Raked joints consist of rectangular profiles recessed into the mortar between each brick. Bricklayers achieve this design using a raking tools, which removes a small amount of wet mortar from each joint. The squared edges of a raked joint may allow water to collect around the mortar, which could lead to maintenance problems over time.
Struck joints feature an angled top edge and a squared bottom edge. They are achieved using a trowel that's pointed down to remove excess mortar from the bottom half of the joint. This squared edge poses some of the same maintenance issues as with raked joints..

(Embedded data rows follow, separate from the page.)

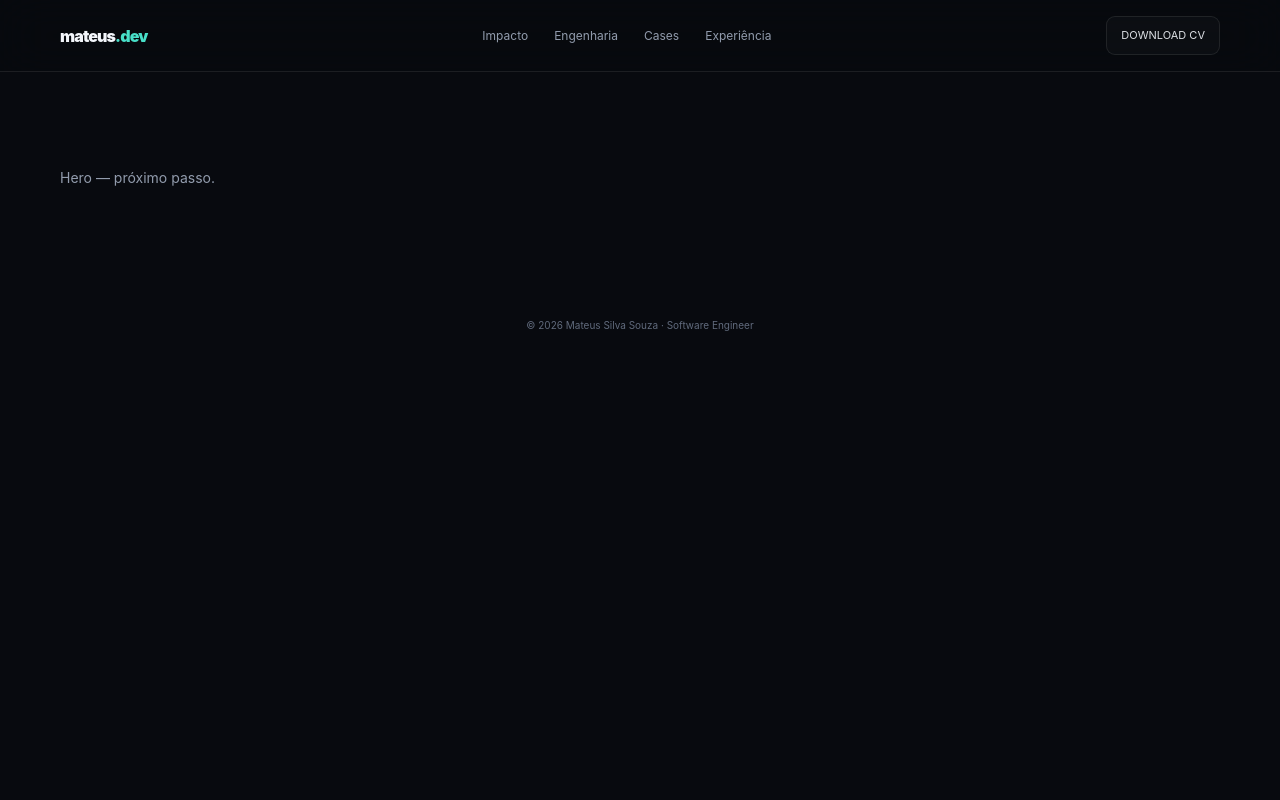
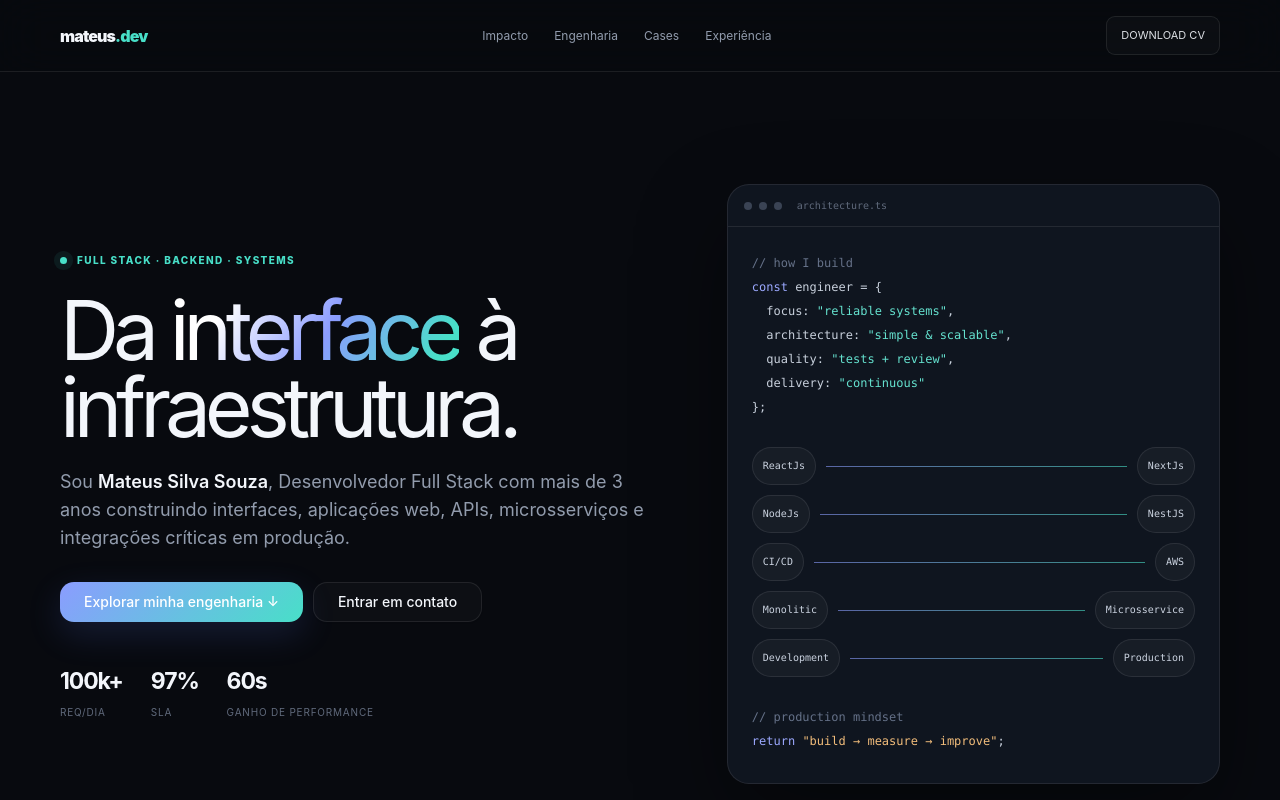
Before and after one commit to mateussilvasouza/Portifolio, a React (Vite) app: page / in a window 1280 px wide. Shown: the top 800 px of the page. Built offline with nearby package versions, Linux system fonts and the light colour scheme.

Commit message:
hero: implement hero section with gradient headline, stats and terminal panel
Two-column layout: intro copy with gradient headline, lead paragraph,
CTA actions and the top stats, paired with a code-terminal panel
showing the stack pipeline. Both columns use Reveal for the scroll-in
animation.

```diff
--- a/src/sections/Hero.tsx
+++ b/src/sections/Hero.tsx
@@ -1,12 +1,105 @@
 import { Container } from '@/components/layout/Container'
+import { Reveal } from '@/components/motion/Reveal'
+import { Button } from '@/components/ui/button'
+import { profile } from '@/data/profile'
+
+const pipeline = [
+  ['ReactJs', 'NextJs'],
+  ['NodeJs', 'NestJS'],
+  ['CI/CD','AWS'],
+  ['Monolitic', 'Microsservice'],
+  ['Development','Production']
+]
 
 export function Hero() {
+  const heroStats = profile.stats.slice(0, 3)
+
   return (
-    <section id="sobre" className="py-24">
-      <Container>
-        <p className="text-sm text-muted-foreground">
-          Hero — próximo passo.
-        </p>
+    <section id="sobre" className="py-20 lg:py-28">
+      <Container className="grid items-center gap-16 lg:grid-cols-[1.1fr_0.9fr]">
+        <Reveal>
+          <div className="inline-flex items-center gap-2.5 text-[10px] font-extrabold tracking-[0.14em] text-accent uppercase">
+            <span className="h-1.75 w-1.75 rounded-full bg-accent shadow-[0_0_0_6px_rgba(72,223,200,.08)]" />
+            Full Stack · Backend · Systems
+          </div>
+
+          <h1 className="my-5.5 text-[clamp(48px,7.2vw,82px)] leading-[0.94] tracking-[-0.075em]">
+            Da <span className="text-gradient">interface</span> à
+            infraestrutura.
+          </h1>
+
+          <p className="max-w-[690px] text-lg text-muted-foreground">
+            Sou <strong className="font-semibold text-foreground">{profile.name}</strong>,{' '}
+            {profile.description}
+          </p>
+
+          <div className="mt-7.5 flex flex-wrap gap-2.5">
+            <Button variant="gradient" size="lg" asChild>
+              <a href="#cases">Explorar minha engenharia ↓</a>
+            </Button>
+            <Button variant="outline" size="lg" asChild>
+              <a href="#contato">Entrar em contato</a>
+            </Button>
+          </div>
+
+          <div className="mt-10.5 flex flex-wrap gap-7">
+            {heroStats.map((stat) => (
+              <div key={stat.label}>
+                <b className="block text-[23px] tracking-[-0.05em]">
+                  {stat.value}
+                </b>
+                <span className="text-[10px] tracking-[0.08em] text-muted-foreground-2 uppercase">
+                  {stat.label}
+                </span>
+              </div>
+            ))}
+          </div>
+        </Reveal>
+
+        <Reveal
+          className="overflow-hidden rounded-[22px] border border-border bg-card/90 shadow-[0_35px_90px_rgba(0,0,0,.38)] transition-transform duration-500 [transform:perspective(900px)_rotateY(-3deg)] hover:[transform:perspective(900px)_rotateY(0deg)]"
+        >
+          <div className="flex h-10.5 items-center gap-1.75 border-b border-border px-4">
+            <span className="h-2 w-2 rounded-full bg-[#3a4354]" />
+            <span className="h-2 w-2 rounded-full bg-[#3a4354]" />
+            <span className="h-2 w-2 rounded-full bg-[#3a4354]" />
+            <span className="ml-2 font-mono text-[10px] text-muted-foreground-2">
+              architecture.ts
+            </span>
+          </div>
+
+          <div className="px-6 pt-6 pb-7.5 font-mono text-xs leading-[2] text-[#c8d0dc]">
+            <div className="text-[#657188]">// how I build</div>
+            <div>
+              <span className="text-[#9ca9ff]">const</span> engineer = {'{'}
+            </div>
+            <div>&nbsp;&nbsp;focus: <span className="text-[#65e2cf]">"reliable systems"</span>,</div>
+            <div>&nbsp;&nbsp;architecture: <span className="text-[#65e2cf]">"simple & scalable"</span>,</div>
+            <div>&nbsp;&nbsp;quality: <span className="text-[#65e2cf]">"tests + review"</span>,</div>
+            <div>&nbsp;&nbsp;delivery: <span className="text-[#65e2cf]">"continuous"</span></div>
+            <div>{'}'};</div>
+
+            <div className="my-7 grid gap-2.5">
+              {pipeline.map(([from, to]) => (
+                <div key={from} className="flex items-center gap-2.5">
+                  <span className="rounded-lg border border-border bg-white/3.5 px-2.5 py-2 text-[10px] whitespace-nowrap text-[#cbd3e0]">
+                    {from}
+                  </span>
+                  <span className="h-px flex-1 bg-gradient-to-r from-primary to-accent opacity-60" />
+                  <span className="rounded-lg border border-border bg-white/3.5 px-2.5 py-2 text-[10px] whitespace-nowrap text-[#cbd3e0]">
+                    {to}
+                  </span>
+                </div>
+              ))}
+            </div>
+
+            <div className="text-[#657188]">// production mindset</div>
+            <div>
+              <span className="text-[#9ca9ff]">return</span>{' '}
+              <span className="text-[#f2bd7b]">"build → measure → improve"</span>;
+            </div>
+          </div>
+        </Reveal>
       </Container>
     </section>
   )
```
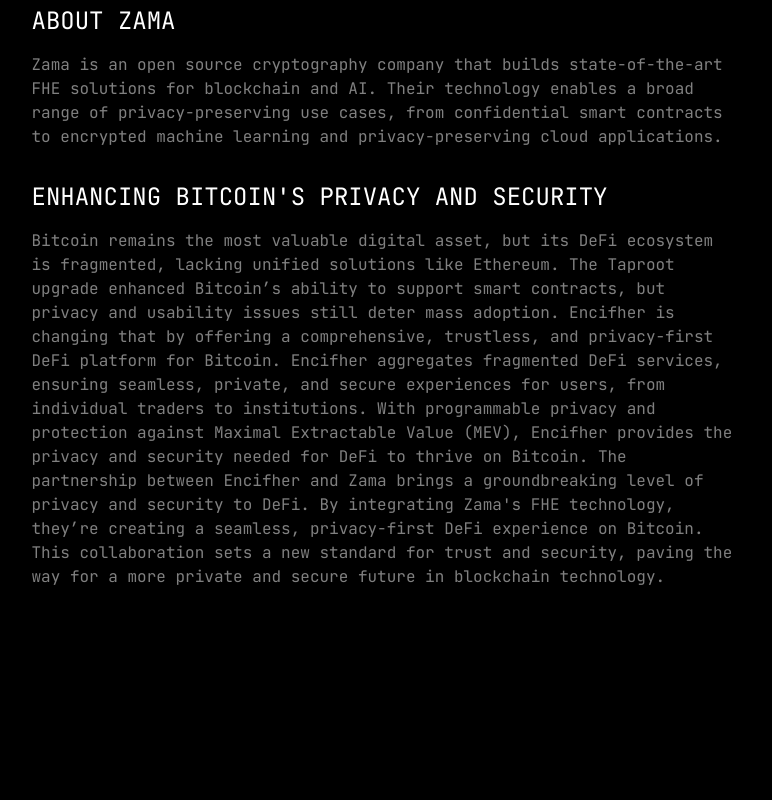
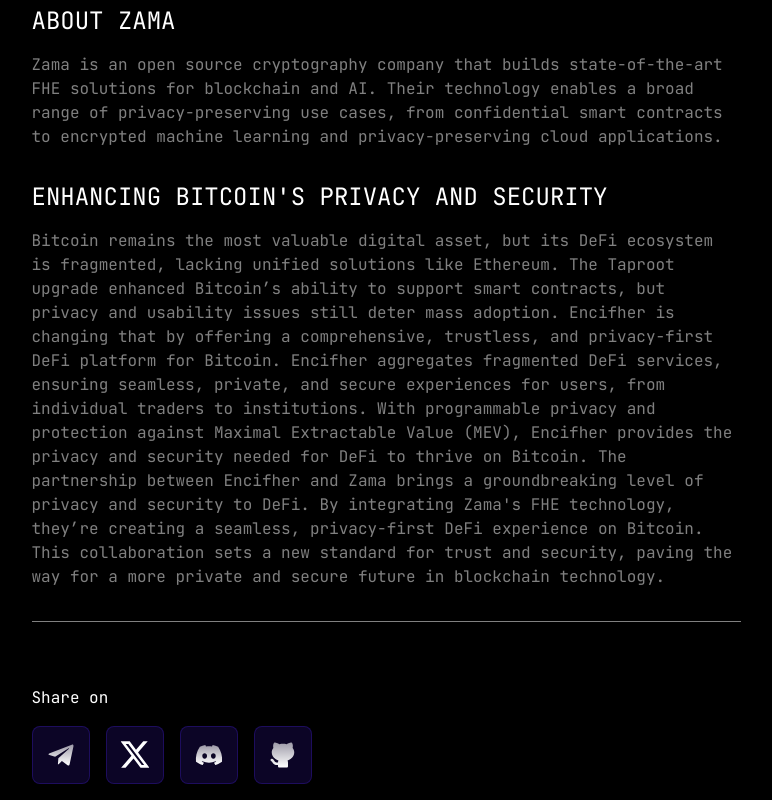
Before and after one commit to RizeLabs/encifher, a Next.js app: page /blog/1 in a window 1280 px wide. Shown: the part 1402-2202 px from the top of the page, without its empty margins (254-1026 px from the left). Before the commit the page ends 2023 px from the top, so only its background shows below. Built offline with nearby package versions, Linux system fonts and the light colour scheme.

Commit message:
feat: add share buttons

```diff
--- a/components/Blogs/BlogPage.tsx
+++ b/components/Blogs/BlogPage.tsx
@@ -2,6 +2,7 @@
 import Image from "next/image";
 import Navbar from "../Navbar/Navbar";
 import { blogs } from "./blogdetails";
+import Share from "../Share/Share";
 
 export default function BlogPage({ blogIndex }) {
     const clock = "/clock.svg";
@@ -40,6 +41,18 @@
                             </div>
                         ))
                     }
+
+                    <div className="w-full h-[1px] bg-white opacity-50">
+                    </div>
+                    <span className="text-white text-base normal-case md:mt-16" >
+                        Share on
+                    </span>
+                    <div className="flex flex-row justify-start my-4" >
+                        <Share image="/telegram.svg" />
+                        <Share image="/twitter.svg" />
+                        <Share image="/discord.svg" />
+                        <Share image="/github.svg" />
+                    </div>
                 </div>
             </div>
         </>
--- /dev/null
+++ b/components/Share/Share.tsx
@@ -0,0 +1,9 @@
+import Image from "next/image"
+
+export default function Share({image}) {
+    return (
+        <div className="w-[58px] h-[58px] bg-[#5024FF26] mr-4 border-[1.5px] border-[#5024FF40] rounded-lg flex justify-center items-center cursor-pointer">
+            <Image src={image} width={30} height={30} alt="Share Icon" />
+        </div>
+    )
+}
```
Also changed, not shown: public/twitter.svg (added).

Weathered joints represent the opposite of a struck joint. Workers create these joints by angling the trowel up to remove excess mortar from the top half of the joint. This design helps to emphasize the clean, straight lines of the brick and poses none of the moisture issues of raked or struck joints.
Beaded brick joints give a structure a formal, old-fashioned look. Bricklayers create this look using a special mold that creates a convex joint with a second thin curve along the center. This thinner curve creates a unique shadow pattern. The inverse of this profile is a grapevine joint, which is created using a grapevine tool. Grapevine joints are often associated with Colonial architecture according to the International Association of Certified Home Inspectors.
- What Kind of Sand Is Used for Brick Patios?
- Leftover Paver Projects
- Residential Desert Landscaping Ideas
- Cytoskeleton Functions in Plant Cells
- Repair the Joints on Concrete Front Steps
- Do-it-Yourself Flagstone Paving
- The Best Materials for Driveways
- How Serious Are Vertical Cracks in Brick Walls?
- Repair a Brownstone Stoop
- What Causes Red Brick Pavers to Fade to Chalky White on the Surface?
- Should Stair Treads Be Glued?
- Types of Patio Stones